Neil Bahadur’s review published on Letterboxd:
Obviously 2001 deserves a considerable amount of writing if one is going to write about it, and what particularly is worth following is in it's explorations of unknowables and material (can we use that in regards to space?) indifference as opposed to adversity or hostility. What strikes me now though, just so I don't forget, goes back to that old Spielberg quote about "science-eventuality" over science-fiction - while the concept of a rotating wheel space station had been around since the early parts of the 20th century (and which was undoubtably researched by Kubrick) so much that can be seen as prediction, whether it be live video transmissions, a legitimate precursor to the iPad (remarkably, with a vertical screen), or artificial intelligence, are all rooted within invention in regards to utility. Though the concept of a rotating space station was ultimately deemed unfeasible by the mid-70s (Kubrick's one miss), nothing in 2001 exists because it "looks futuristic" or allows for imagination or subconscious impressions to reflexively fill the gap of what could be except for the monolith itself - whose appearances are almost like finally being allowed to gasp for air. Funny enough (given one object that looks like an iPad) I was reminded not of other films made before or after, but rather Steve Jobs 2007 Apple Keynote where the iPhone was first introduced, where Jobs carefully takes us through the iPhone's design decisions and how they are meant to accent and foreground the purposes the machine would be used for.

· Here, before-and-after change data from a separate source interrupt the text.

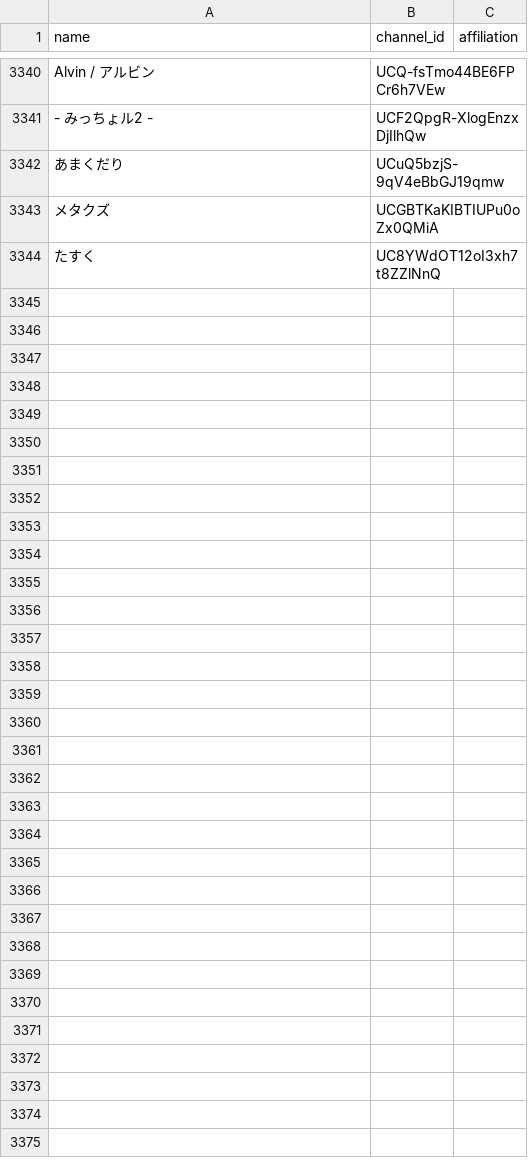
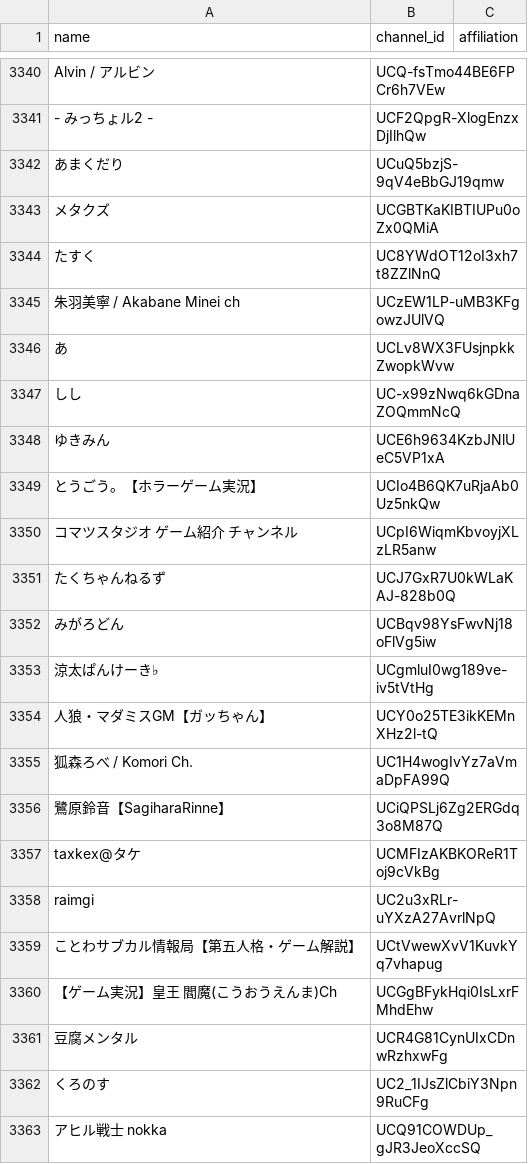
Before and after one commit to tarochin1985/hayarige, a TSV file: data/channels.tsv, drawn as a sheet; only a part is shown, gaps mark what is left out; the diff covers the shown part only.

```diff
--- a/data/channels.tsv
+++ b/data/channels.tsv
@@ -3344 +3344,20 @@ Alvin / アルビン	UCQ-fsTmo44BE6FPCr6h7VEw
 たすく	UC8YWdOT12oI3xh7t8ZZlNnQ	
+朱羽美寧 / Akabane Minei ch	UCzEW1LP-uMB3KFgowzJUlVQ	
+あ	UCLv8WX3FUsjnpkkZwopkWvw	
+しし	UC-x99zNwq6kGDnaZOQmmNcQ	
+ゆきみん	UCE6h9634KzbJNlUeC5VP1xA	
+とうごう。【ホラーゲーム実況】	UCIo4B6QK7uRjaAb0Uz5nkQw	
+コマツスタジオ ゲーム紹介 チャンネル	UCpI6WiqmKbvoyjXLzLR5anw	
+たくちゃんねるず	UCJ7GxR7U0kWLaKAJ-828b0Q	
+みがろどん	UCBqv98YsFwvNj18oFlVg5iw	
+涼太ぱんけーき♭	UCgmluI0wg189ve-iv5tVtHg	
+人狼・マダミスGM【ガッちゃん】	UCY0o25TE3ikKEMnXHz2l-tQ	
+狐森ろべ / Komori Ch.	UC1H4wogIvYz7aVmaDpFA99Q	
+鷺原鈴音【SagiharaRinne】	UCiQPSLj6Zg2ERGdq3o8M87Q	
+taxkex@タケ	UCMFIzAKBKOReR1Toj9cVkBg	
+raimgi	UC2u3xRLr-uYXzA27AvrlNpQ	
+ことわサブカル情報局【第五人格・ゲーム解説】	UCtVwewXvV1KuvkYq7vhapug	
+【ゲーム実況】皇王 閻魔(こうおうえんま)Ch	UCGgBFykHqi0IsLxrFMhdEhw	
+豆腐メンタル	UCR4G81CynUIxCDnwRzhxwFg	
+くろのす	UC2_1IJsZlCbiY3Npn9RuCFg	
+アヒル戦士 nokka	UCQ91COWDUp_gJR3JeoXccSQ	
```
Also changed, not shown: 37 added rows elsewhere in this file, data/channels_discovered.csv, 2 other files.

Naturally however, 2001 is a film and not a phone and so the reasons it works is not just because of this but precisely because of the tensions and contrasts it creates between the "eventuality" as Spielberg says, and the appeals to the subconscious throughout with the monolith and it's quite literal journey into the unknown - as Kubrick himself stated, HAL, the artificial intelligence, malfunctions because of its own emotional crisis from being incapable of admitting that it could make mistakes. One can wonder aloud what Kubrick's final intentions with 2001 are to this day - something he openly encouraged - though it's hard not to read 2001s finale as an optimistic one. Both HAL and David Bowman engage in a battle for their individual survival, however only one can admit their flaws. Yet as we know from the films end that we can't be so literal minded here, though it is still Bowman who wins and essentially progresses some next stage of human development, which I imagine Kubrick believes might take place in space. Survival and impulse is a recurring theme in Kubrick - most optimistic here, at its most debased in Clockwork Orange, Full Metal Jacket and The Shining, and most questionable in Barry Lyndon. Though I find myself thinking of Chaplin often lately it is what links the two filmmakers who so often clamoured for perfection - the darkest corners of instinct as seen in Clockwork Orange as Alex dresses with bowler hat and cane, or Chaplin's own life in Barry Lyndon (though admittedly with a considerably different outcome) and 2001 in many ways is an inverted Modern Times. Yet, its the optimism at the heart of 2001 that reminds one the most of the prior filmmaker, as well as being my favorite of Kubrick's works and the one I find myself returning to the most, sometimes out of curiosity, sometimes feeling like I have not understood something, and sometimes just out of sheer pleasure, which is something I only find myself getting otherwise out of Chaplin. That Bowman succeeds out his own survival instinct (though again, this notorious instinct will come under further scrutiny in later works) is what makes the film so beautiful and poetic - space travel is the next step, sure, but 2001 is about letting us know that we can get there too, and that unknowables are just that. That reads as too simple, but it is this tension and combination of utility and unknowable that makes this such a remarkable work of the mediums history. Some like myself, may prefer the utility, and some may prefer the unknowable, but 2001's triumph is that both need each other.